Pointing to the 7 million borrowers in default on their federal student loans, Sarah Bloom Raskin, deputy treasury secretary, questioned why borrowers had defaulted, given the availability of generous repayment plans that link monthly payments to incomes. For example, a borrower with no income could pay nothing, yet still remain current on student loans.
Raskin's remarks at the University of Maryland, Baltimore County -- her first public speech since joining the Treasury Department earlier this year -- suggest she may be among federal policymakers outside the Education Department who view student loan defaults largely as a consequence of poor loan servicing, rather than an outcome driven by deadbeat borrowers.
The speech also suggests that the Treasury Department may begin publicly pushing the Education Department to clean up how its loans are serviced. In an email earlier this month, Dorie Nolt, Education Department spokeswoman, said, "Of the more than 40 million borrowers with outstanding student loan debt, the vast majority have not expressed any concerns about servicers."
With student loans totaling more than $1.2 trillion, Washington policymakers are growing increasingly concerned that student debt threatens to choke off U.S. economic growth as loan payments force households to delay home and auto purchases, saving for retirement and limit other forms of borrowing, investment and consumption.

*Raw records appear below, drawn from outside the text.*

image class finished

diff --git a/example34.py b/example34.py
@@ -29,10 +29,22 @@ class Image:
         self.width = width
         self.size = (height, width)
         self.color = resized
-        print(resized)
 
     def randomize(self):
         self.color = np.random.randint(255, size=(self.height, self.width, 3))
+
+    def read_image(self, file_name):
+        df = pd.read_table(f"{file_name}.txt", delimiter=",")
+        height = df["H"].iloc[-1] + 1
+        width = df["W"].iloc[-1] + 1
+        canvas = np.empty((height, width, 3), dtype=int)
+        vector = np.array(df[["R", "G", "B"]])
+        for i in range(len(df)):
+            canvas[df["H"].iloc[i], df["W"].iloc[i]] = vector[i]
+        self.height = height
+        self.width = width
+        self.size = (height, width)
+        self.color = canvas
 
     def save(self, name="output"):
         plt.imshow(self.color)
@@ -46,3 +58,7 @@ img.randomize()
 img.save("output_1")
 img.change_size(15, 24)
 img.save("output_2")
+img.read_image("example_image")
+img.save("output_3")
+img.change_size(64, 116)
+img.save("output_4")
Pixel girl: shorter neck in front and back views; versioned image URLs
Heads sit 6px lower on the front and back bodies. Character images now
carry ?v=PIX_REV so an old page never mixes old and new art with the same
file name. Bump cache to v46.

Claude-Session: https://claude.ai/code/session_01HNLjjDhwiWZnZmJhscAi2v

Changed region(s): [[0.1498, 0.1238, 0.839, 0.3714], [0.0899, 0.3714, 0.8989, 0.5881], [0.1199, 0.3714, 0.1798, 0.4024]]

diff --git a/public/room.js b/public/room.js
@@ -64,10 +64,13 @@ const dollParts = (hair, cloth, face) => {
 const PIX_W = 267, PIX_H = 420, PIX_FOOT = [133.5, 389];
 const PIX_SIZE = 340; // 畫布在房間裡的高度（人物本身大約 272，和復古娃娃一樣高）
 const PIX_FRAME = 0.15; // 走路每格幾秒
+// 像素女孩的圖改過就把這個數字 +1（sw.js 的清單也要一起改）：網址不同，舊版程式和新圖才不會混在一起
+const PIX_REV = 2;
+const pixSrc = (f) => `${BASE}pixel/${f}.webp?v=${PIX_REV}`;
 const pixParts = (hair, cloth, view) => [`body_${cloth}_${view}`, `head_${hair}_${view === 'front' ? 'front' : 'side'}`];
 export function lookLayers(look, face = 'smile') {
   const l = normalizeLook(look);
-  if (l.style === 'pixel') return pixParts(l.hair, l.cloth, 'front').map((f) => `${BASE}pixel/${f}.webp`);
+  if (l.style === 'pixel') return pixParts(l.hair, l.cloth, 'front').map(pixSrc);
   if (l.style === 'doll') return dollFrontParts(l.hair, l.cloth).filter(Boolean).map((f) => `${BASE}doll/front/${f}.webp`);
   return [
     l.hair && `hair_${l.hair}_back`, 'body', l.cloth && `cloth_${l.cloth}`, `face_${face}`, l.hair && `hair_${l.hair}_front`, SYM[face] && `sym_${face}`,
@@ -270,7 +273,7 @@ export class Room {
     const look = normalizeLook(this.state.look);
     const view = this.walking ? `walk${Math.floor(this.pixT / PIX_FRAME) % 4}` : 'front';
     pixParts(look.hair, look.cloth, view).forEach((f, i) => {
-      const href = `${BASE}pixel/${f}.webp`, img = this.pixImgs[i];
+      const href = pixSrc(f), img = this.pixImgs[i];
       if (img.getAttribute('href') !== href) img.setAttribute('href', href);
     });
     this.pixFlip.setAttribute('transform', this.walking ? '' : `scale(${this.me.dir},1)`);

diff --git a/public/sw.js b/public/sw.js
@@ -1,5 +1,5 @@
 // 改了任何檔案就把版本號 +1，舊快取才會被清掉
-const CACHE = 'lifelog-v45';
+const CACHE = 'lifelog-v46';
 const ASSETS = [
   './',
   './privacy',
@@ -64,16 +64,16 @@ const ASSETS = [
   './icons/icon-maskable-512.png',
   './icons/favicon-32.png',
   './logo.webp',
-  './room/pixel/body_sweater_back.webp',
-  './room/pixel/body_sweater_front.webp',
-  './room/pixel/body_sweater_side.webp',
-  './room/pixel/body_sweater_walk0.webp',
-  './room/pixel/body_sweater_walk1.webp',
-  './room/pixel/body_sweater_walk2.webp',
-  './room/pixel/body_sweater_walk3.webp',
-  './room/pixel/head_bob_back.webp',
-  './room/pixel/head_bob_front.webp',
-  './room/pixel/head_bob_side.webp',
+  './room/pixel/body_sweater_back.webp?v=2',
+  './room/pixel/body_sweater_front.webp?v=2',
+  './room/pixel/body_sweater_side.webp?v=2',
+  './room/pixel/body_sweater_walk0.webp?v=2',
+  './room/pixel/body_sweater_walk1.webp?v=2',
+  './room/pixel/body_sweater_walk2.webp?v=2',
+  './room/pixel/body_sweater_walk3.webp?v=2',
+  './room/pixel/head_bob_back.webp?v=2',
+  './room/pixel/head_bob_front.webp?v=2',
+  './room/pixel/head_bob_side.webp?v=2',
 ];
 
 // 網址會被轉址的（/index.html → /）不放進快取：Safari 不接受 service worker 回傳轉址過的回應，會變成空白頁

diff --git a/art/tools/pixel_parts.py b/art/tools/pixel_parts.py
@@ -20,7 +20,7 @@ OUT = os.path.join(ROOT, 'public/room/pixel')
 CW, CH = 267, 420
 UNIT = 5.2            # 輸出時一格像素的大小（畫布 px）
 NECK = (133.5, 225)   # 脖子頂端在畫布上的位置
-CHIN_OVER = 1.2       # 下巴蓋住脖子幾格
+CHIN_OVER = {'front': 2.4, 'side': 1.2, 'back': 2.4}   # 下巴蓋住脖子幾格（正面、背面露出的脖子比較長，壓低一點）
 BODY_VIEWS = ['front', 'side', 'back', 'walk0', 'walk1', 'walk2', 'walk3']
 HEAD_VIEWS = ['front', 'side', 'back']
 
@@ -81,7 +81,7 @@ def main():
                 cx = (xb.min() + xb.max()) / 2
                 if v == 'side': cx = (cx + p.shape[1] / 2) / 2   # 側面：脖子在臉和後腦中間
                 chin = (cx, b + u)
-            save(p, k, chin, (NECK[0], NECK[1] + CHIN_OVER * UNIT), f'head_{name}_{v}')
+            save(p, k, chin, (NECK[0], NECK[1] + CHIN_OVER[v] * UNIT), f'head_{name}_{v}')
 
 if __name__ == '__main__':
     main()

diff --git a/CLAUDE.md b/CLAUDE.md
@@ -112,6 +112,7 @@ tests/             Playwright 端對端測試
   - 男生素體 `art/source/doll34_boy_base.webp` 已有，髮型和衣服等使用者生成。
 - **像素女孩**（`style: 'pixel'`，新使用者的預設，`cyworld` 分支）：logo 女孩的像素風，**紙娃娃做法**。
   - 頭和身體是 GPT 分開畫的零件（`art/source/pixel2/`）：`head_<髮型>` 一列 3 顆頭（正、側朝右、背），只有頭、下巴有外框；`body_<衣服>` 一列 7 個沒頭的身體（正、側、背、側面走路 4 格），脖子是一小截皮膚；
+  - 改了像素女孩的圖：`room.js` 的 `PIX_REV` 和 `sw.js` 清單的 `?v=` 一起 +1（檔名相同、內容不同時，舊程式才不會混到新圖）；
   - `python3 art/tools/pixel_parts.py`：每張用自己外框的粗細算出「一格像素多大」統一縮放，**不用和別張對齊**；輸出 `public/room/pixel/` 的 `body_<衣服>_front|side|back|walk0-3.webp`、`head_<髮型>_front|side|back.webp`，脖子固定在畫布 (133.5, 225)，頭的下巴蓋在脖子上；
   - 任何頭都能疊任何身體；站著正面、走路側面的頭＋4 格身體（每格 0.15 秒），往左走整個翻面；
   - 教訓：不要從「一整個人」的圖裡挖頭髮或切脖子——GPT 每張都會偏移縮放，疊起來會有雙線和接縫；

How companies service student loans -- or interact with borrowers, collect their payments and counsel them on the best repayment plans for their budgets -- has become a hot topic among policymakers and regulators looking to avoid a student debt-driven economic malaise.
The Consumer Financial Protection Bureau has criticized student loan companies for the way they interact with borrowers. Sallie Mae, the nation's largest student loan company, faces investigations by at least three federal agencies and a half-dozen state attorneys general.
Education Department data made public on Tuesday showing a slight uptick in borrowers not making regular payments on their federal student loans underscored potential problems in student loan servicing.
About 41 percent of borrowers who had been expected to be paying back their loans are either delaying payments or have defaulted as of March 31. That compares with 39 percent as of June 30. The figures exclude borrowers still in school who have never made payments and those just six months out of school.
Student advocates have said that loan servicers are more likely to put struggling borrowers into plans that simply postpone payments, known as deferment or forbearance, rather than work to get them into plans that cap their payments relative to their incomes, such as Income-Based Repayment and Pay As You Earn. Education Department data show a recent increase in enrollment in income-linked plans, however.
Nearly 90 percent of outstanding student loans, or $1.1 trillion, are backed by the federal government. The Education Department pays a small group of financial institutions to collect payments on that debt, and prescribes rules on how the debt should be recouped.
Education Department representatives did not respond to a request for comment.
In her speech, Raskin said that the federal government, as a lender, should be evaluating student loan servicers to make sure they know "immediately" when a borrower is in trouble and are "ready to offer that borrower a repayment program that gives him or her the best chance of successfully repaying their loans."
"All borrowers should be able to rely on a system in which the servicer, the university, and the government provide information and resources to help borrowers manage their loans successfully," Raskin said. "This is critical to ensuring that taxpayers recoup their investment and that borrowers can make the most of their education without being sidetracked by the consequences of delinquency or default."
That approach contrasts with the current system, in which the Education Department largely uses surveys and limited data to grade servicer performance.
"We have a world-class higher education system that is the envy of people living on every continent. Our system of financial aid and federal student lending should be world-class and world-famous as well," Raskin said.
Raskin, the Treasury Department's second-ranking official, also subtly chided the federal government for its lack of data on its own vast portfolio of student loans.
Economists, policymakers and regulators at the Treasury Department, Federal Reserve and CFPB have long complained about the lack of data on the government's student loan portfolio. While federal banking regulators make public detailed information on home mortgage delinquencies it is impossible for the public to determine the percentage of federal student loans that are delinquent.
The Education Department discloses the number of borrowers in different repayment plans and some default data, but little else.
Improving how student loans are serviced requires "that we have sufficient data and information to assist troubled borrowers," Raskin said. "If we can understand the patterns that lead to delinquency and default, we may be able to predict and even preempt such outcomes to the benefit of borrowers, taxpayers, and economic growth."
She added, "We have an obligation to work across agencies, with servicers, and with schools to inform and protect borrowers’ best interests."